Cllr Daniel Butler with his wife Tania amd their children Jacob and Layla | Picture: Liam Burke/Press 22

AS his year as the metropolitan mayor comes to a close, Fine Gael councillor Daniel Butler has reflected on a positive period in charge.

The Raheen-based councillor has centered his time as leader of the metropolitan district on honouring some of the many unsung heroes in Limerick, affording them mayoral receptions, and celebrating their achievements.

”I’ve met lots of very interesting, incredible people who do incredible things across Limerick, sometimes in the background, but making a huge difference,” Cllr Butler said, “Something that was reinforced to me across the year was the magic of Limerick, and its people. We have some incredible people in the city who have this can-do attitude to get on with things, get stuck in and make a difference.”

The metropolitan mayor – who will step down from his role later this month – committed to having one reception at City Hall each month, and over the year, he has honoured many groups of people, including inspirational women, and in one emotional evening in the chamber, young carers who provide support to older siblings, parents and relatives who are sick or unable to care for themselves.

Cllr Butler took the decision to honour three people at each occasion to allow the opportunity for networking.

“Not only are we learning about them, they were learning about other people who were doing something similar in their community and spreading the word so more people can hear about what they are doing,” the Fine Gael man added, “It was a learning experience, so I’m delighted I had the opportunity”.

At the start of his term in office, the metropolitan mayor wanted to keep the issue of mental health front-and-centre, and keep the conversation going around this topic.

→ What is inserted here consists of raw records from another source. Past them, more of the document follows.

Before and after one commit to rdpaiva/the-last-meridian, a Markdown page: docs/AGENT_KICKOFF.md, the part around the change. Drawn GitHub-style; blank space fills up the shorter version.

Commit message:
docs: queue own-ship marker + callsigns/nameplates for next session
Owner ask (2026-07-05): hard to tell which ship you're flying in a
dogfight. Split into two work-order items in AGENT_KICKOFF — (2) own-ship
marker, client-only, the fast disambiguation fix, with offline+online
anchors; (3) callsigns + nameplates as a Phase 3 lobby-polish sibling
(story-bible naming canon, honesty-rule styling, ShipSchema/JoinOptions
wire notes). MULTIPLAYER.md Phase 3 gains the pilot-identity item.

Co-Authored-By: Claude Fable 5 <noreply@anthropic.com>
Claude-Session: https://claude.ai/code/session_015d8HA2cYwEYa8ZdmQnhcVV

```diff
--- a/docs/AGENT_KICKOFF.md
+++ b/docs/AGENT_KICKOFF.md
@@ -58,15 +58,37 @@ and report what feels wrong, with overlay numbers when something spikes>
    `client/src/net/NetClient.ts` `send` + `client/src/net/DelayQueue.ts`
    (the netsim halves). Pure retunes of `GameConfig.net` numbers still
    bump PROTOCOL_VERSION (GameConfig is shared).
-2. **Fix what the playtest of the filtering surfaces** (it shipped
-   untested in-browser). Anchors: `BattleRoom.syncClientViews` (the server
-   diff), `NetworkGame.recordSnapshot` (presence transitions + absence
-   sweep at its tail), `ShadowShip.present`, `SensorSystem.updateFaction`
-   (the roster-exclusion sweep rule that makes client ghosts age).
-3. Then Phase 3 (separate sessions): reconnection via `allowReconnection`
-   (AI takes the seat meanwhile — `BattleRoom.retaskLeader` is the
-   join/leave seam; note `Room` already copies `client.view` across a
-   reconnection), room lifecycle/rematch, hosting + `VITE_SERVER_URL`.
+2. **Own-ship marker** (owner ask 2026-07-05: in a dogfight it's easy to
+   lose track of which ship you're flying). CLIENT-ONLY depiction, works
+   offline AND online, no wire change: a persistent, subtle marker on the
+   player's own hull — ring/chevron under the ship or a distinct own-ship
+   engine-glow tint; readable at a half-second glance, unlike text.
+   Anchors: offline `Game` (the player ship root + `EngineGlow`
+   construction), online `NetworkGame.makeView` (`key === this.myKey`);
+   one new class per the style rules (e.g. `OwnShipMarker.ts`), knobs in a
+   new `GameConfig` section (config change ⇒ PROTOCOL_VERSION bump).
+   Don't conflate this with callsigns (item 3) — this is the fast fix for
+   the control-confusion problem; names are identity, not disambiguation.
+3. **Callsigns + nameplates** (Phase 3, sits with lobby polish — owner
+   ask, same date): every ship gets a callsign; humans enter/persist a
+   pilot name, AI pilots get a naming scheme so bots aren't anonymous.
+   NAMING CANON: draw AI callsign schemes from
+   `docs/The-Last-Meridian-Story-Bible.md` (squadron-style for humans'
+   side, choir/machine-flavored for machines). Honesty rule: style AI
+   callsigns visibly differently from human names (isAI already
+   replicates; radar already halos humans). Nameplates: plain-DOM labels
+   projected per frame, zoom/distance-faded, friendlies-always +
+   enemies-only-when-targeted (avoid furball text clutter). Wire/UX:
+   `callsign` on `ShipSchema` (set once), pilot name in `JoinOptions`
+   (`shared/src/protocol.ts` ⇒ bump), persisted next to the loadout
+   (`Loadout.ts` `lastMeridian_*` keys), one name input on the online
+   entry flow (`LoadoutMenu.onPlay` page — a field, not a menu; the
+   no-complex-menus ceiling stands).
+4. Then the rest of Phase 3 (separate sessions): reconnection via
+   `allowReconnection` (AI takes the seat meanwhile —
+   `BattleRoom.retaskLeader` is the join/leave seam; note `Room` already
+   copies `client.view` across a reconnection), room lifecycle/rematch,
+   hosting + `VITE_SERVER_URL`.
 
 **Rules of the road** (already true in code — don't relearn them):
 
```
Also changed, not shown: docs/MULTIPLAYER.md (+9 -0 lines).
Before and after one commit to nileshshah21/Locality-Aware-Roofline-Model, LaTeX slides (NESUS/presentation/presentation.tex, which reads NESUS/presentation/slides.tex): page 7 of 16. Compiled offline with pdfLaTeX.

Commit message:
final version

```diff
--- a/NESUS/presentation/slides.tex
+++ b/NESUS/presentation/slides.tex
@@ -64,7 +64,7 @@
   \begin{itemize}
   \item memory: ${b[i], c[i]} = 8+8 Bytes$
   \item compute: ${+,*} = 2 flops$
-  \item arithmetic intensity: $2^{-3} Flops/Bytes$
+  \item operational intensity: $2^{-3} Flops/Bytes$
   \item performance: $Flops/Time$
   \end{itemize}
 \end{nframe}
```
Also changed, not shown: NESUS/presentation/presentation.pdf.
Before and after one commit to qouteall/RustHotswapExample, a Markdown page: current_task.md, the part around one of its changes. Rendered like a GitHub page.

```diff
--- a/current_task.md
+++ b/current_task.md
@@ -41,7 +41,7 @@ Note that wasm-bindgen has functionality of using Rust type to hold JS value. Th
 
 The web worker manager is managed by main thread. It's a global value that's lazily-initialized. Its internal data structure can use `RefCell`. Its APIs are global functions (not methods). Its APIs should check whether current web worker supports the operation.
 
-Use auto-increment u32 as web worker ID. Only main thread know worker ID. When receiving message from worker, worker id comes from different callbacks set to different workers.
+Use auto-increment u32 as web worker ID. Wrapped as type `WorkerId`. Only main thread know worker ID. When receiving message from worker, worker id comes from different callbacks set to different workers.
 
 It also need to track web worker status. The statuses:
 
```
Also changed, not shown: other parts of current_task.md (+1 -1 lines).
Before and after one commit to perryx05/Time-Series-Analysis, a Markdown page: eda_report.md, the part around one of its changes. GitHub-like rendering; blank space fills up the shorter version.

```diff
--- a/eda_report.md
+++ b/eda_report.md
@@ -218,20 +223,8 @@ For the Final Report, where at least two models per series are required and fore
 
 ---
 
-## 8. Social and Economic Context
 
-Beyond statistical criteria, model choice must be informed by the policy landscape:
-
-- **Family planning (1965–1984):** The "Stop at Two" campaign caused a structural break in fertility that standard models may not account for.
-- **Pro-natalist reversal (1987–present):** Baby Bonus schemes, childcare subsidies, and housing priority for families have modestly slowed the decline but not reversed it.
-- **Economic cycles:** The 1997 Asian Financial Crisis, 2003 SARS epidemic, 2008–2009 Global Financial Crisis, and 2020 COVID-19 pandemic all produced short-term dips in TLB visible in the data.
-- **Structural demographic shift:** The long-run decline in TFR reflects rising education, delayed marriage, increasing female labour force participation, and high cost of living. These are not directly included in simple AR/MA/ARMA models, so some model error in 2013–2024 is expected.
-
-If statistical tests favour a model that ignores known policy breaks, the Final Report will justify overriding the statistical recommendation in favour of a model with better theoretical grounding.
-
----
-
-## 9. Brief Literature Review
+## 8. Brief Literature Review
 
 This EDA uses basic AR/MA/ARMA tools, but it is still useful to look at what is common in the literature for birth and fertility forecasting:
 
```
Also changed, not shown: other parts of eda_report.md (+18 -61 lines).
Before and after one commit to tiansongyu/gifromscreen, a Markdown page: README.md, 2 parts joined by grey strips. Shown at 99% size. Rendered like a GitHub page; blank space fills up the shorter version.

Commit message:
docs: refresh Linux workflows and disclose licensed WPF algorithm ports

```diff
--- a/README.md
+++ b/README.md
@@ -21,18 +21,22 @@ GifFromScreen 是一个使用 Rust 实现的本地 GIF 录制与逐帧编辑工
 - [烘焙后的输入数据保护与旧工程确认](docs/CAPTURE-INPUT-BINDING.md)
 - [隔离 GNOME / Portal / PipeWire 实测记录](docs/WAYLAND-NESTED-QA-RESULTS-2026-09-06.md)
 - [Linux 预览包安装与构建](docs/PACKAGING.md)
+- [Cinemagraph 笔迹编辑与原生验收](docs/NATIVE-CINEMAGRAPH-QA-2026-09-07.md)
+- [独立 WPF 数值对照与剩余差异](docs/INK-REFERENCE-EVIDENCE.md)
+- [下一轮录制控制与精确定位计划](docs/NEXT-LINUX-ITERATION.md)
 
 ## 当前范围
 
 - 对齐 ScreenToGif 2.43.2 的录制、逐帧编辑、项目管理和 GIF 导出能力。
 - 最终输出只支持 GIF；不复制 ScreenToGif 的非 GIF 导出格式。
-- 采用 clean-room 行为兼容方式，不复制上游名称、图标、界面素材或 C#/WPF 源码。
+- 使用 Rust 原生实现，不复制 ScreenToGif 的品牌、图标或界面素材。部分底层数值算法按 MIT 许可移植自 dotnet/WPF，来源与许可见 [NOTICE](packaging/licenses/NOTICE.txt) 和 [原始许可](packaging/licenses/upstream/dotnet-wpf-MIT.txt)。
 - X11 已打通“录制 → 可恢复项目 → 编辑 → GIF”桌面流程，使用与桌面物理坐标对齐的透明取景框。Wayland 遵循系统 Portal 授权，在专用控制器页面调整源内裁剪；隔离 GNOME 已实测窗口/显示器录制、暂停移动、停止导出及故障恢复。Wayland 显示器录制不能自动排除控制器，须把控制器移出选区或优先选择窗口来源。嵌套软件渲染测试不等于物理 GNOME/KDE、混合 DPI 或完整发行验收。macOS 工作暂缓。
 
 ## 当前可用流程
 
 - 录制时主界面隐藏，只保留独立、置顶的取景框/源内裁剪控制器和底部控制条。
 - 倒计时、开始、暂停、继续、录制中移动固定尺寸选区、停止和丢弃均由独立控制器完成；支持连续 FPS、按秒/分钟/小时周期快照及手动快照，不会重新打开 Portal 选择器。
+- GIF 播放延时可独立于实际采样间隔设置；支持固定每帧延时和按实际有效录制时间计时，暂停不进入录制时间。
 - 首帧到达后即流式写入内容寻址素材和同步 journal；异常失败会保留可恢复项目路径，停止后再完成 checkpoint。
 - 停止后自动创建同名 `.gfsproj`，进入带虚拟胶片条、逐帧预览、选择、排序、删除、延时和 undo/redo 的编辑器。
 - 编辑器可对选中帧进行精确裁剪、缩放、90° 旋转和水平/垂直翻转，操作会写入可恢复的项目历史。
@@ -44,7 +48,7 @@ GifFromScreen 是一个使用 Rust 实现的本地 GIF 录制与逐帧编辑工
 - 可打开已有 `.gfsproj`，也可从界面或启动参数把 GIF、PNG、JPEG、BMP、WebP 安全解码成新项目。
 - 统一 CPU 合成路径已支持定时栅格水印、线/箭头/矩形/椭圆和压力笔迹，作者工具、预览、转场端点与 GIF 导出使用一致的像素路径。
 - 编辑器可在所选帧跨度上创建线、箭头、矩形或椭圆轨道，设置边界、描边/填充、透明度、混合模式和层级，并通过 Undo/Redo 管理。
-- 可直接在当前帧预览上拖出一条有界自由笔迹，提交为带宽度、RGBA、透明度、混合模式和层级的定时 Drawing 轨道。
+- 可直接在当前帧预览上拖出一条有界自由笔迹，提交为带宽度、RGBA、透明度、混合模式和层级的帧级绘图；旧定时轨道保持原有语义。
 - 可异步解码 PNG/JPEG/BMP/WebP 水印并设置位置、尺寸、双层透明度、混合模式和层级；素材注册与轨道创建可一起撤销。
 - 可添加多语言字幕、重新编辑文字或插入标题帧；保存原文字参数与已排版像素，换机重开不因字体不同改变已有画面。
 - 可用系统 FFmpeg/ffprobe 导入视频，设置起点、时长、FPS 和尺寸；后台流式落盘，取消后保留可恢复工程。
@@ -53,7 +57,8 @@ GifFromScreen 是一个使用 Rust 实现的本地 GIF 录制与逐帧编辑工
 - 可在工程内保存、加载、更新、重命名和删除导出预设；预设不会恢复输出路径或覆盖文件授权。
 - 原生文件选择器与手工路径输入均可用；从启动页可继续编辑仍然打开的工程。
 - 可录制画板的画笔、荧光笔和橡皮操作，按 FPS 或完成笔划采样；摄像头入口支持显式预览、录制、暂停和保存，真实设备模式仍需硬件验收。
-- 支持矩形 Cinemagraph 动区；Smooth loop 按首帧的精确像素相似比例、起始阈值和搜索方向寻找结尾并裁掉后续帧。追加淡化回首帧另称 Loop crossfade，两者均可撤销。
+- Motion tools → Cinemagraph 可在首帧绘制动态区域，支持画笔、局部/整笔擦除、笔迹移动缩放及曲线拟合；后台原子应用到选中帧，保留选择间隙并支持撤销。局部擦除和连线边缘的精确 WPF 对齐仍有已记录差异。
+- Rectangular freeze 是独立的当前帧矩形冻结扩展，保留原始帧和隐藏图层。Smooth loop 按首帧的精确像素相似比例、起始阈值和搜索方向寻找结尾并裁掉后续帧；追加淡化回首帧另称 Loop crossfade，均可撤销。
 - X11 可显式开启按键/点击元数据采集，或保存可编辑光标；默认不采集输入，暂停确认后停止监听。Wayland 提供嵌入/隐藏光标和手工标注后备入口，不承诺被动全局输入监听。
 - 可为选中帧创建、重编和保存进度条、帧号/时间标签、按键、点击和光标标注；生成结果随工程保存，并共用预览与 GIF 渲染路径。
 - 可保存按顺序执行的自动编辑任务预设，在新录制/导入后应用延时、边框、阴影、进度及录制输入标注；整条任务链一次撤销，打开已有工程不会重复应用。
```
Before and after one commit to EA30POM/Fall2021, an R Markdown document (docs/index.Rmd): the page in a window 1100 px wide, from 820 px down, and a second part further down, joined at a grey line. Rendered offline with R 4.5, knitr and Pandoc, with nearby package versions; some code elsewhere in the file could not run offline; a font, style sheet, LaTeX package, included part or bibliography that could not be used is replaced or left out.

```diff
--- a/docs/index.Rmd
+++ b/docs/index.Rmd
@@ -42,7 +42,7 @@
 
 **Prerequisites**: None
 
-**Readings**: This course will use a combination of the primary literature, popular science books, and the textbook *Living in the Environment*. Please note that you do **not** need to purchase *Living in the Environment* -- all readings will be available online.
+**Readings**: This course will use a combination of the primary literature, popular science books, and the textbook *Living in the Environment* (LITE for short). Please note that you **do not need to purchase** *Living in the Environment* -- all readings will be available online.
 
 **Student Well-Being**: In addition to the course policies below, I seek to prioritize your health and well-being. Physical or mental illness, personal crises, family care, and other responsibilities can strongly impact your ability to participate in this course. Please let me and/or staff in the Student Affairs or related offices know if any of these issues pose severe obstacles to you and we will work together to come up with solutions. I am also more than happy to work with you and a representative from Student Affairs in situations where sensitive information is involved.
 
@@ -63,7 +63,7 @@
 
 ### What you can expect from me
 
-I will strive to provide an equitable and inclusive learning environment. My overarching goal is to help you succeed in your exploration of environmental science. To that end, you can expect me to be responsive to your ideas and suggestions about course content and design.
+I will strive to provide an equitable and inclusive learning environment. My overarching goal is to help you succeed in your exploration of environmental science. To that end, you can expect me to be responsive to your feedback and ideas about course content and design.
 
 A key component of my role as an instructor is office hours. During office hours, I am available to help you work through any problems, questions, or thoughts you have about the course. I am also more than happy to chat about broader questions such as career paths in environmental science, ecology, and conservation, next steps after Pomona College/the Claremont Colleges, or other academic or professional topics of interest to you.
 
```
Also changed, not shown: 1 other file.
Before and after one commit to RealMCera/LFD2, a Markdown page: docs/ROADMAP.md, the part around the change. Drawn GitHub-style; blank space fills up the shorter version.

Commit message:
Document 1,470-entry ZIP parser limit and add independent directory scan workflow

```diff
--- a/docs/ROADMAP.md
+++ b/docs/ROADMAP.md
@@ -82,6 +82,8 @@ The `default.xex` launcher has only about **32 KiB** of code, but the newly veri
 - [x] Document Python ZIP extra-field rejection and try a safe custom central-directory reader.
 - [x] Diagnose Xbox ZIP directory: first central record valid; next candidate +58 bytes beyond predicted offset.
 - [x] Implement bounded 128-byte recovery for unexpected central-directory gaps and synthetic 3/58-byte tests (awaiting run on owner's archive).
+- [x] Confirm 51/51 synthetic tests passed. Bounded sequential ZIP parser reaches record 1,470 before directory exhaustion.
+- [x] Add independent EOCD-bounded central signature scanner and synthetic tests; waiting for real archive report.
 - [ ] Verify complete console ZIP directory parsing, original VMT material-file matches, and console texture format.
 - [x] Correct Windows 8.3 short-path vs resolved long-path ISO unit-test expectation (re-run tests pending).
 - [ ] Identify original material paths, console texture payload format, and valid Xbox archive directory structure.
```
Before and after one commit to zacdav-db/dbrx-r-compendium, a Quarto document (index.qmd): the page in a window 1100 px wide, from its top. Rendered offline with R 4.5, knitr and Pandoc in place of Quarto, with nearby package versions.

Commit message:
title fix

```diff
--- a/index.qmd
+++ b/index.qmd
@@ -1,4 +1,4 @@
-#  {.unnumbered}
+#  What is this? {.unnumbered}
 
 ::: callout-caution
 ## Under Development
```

But it was often the simple things which he enjoyed the most – for example, affording to the office of metropolitan mayor to the public.

“Meeting young people who could not believe they were meeting the mayor: to see their faces light up and give them my time and make them feel special for that moment. Being a parent myself, it’s nice. Even going to my kid’s creche, and they are asking for my autograph. I felt I finally had made it,” he laughed.

The end of his year in office is tinged with a little sadness, after it was confirmed Cllr Butler will be the last of five metropolitan mayors, the office being abolished, and his successor being known by the less-grand title of Cathaoirleach of the metropolitan district.

Many – including former councillor John Gilligan – have been voiciferous in their opposition to this, believing it brings to an end the storied history of the city’s first citizen.​

It’s something Cllr Butler agrees with, saying: “From talking to people around the city, they feel a real sense of loss. There is a long-established history there. It’s one of the oldest in the world, even older than London. I think there is a value in having that position there.”

He does acknowledge he is “conflicted”, saying it will at least bring to an end the confusion of having two mayors in Limerick.

“But it’s still a pity we are breaking the line with history. It’s a great honour to be a part of Limerick history, but there could have been a more positive way to be a part of it, rather than being the last mayor associated with the city,” he concluded.